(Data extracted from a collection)
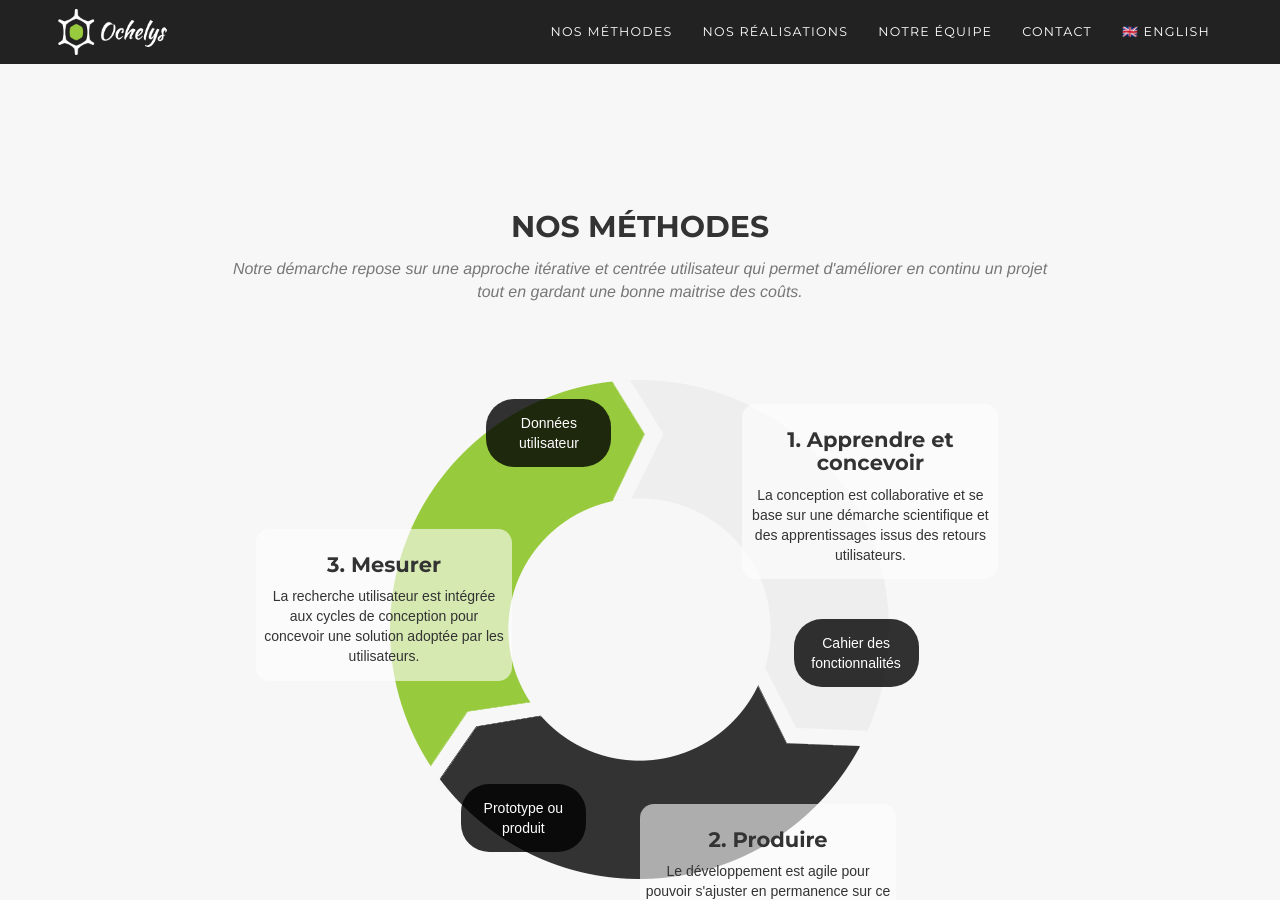
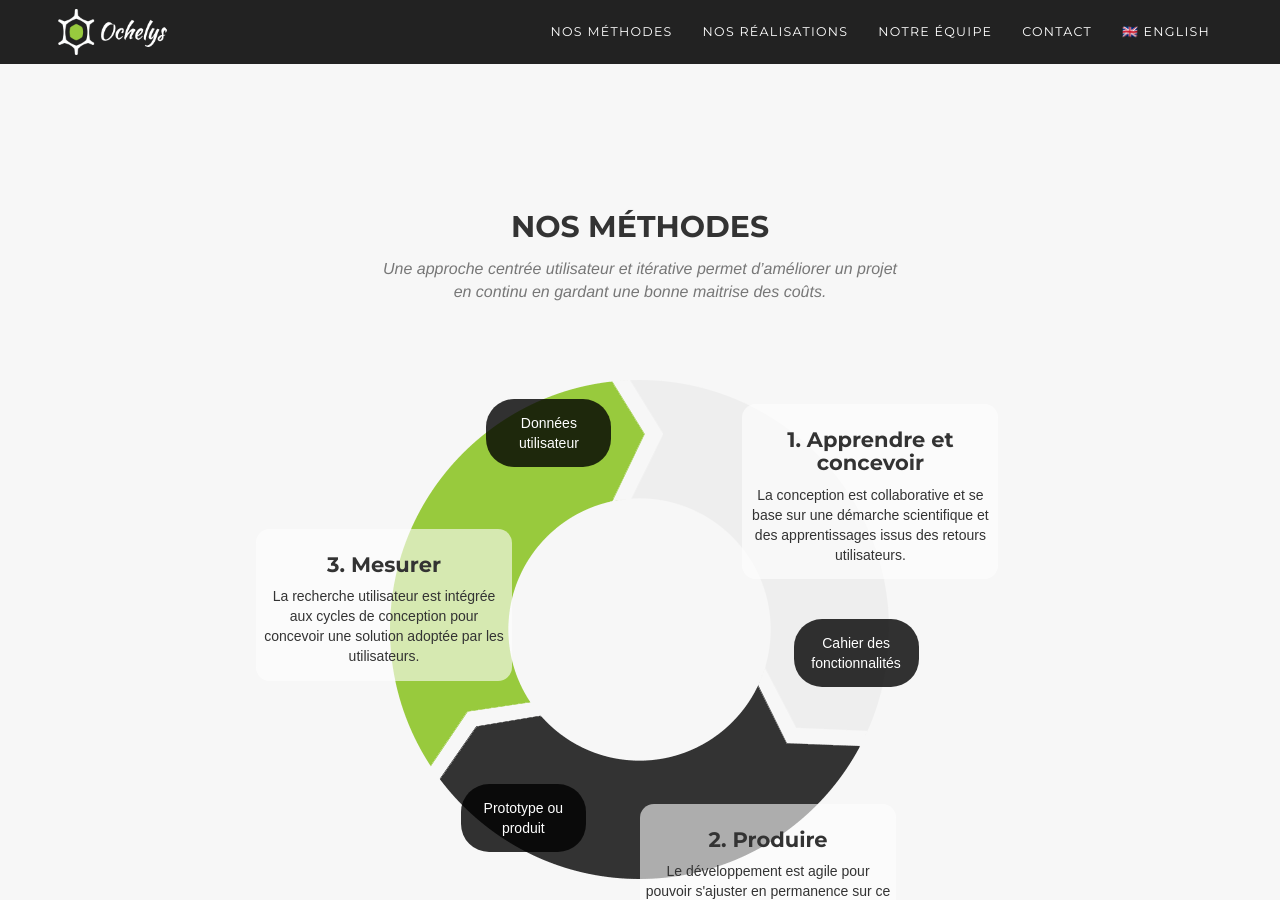
Before and after one commit to Ochelys/ochelys.github.io, a Jekyll site: the page built from index.md, in a window 1280 px wide and 900 px high, scrolled down 751 px. Built offline with Jekyll 4.4.1, drawn with Linux system fonts in a browser that asks for light colours; nearby versions of some CDN libraries; some web fonts are replaced.

Commit message:
Changing baseline of our methodology

```diff
--- a/_layouts/home.html
+++ b/_layouts/home.html
@@ -20,7 +20,7 @@ layout: default
     <div class="row">
       <div class="col-md-8 col-md-offset-2 text-center">
         <h2 class="section-heading">Nos méthodes</h2>
-        <p class="section-subheading text-muted">Notre démarche repose sur une approche itérative et centrée utilisateur qui permet d'améliorer en continu un projet tout en gardant une bonne maitrise des coûts.</p>
+        <p class="section-subheading text-muted col-sm-8 col-sm-offset-2">Une approche centrée utilisateur et itérative permet d’améliorer un projet en continu en gardant une bonne maitrise des coûts.</p>
       </div>
     </div>
     <div id="iteration" class="row text-center">
```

■ What is required ■
Restate each record from above word for word, excluding any picture it holds.

■ Solved exercise ■
Before and after one commit to Ochelys/ochelys.github.io, a Jekyll site: the page built from index.md, in a window 1280 px wide and 900 px high, scrolled down 751 px. Built offline with Jekyll 4.4.1, drawn with Linux system fonts in a browser that asks for light colours; nearby versions of some CDN libraries; some web fonts are replaced.

Commit message:
Changing baseline of our methodology

```diff
--- a/_layouts/home.html
+++ b/_layouts/home.html
@@ -20,7 +20,7 @@ layout: default
     <div class="row">
       <div class="col-md-8 col-md-offset-2 text-center">
         <h2 class="section-heading">Nos méthodes</h2>
-        <p class="section-subheading text-muted">Notre démarche repose sur une approche itérative et centrée utilisateur qui permet d'améliorer en continu un projet tout en gardant une bonne maitrise des coûts.</p>
+        <p class="section-subheading text-muted col-sm-8 col-sm-offset-2">Une approche centrée utilisateur et itérative permet d’améliorer un projet en continu en gardant une bonne maitrise des coûts.</p>
       </div>
     </div>
     <div id="iteration" class="row text-center">
```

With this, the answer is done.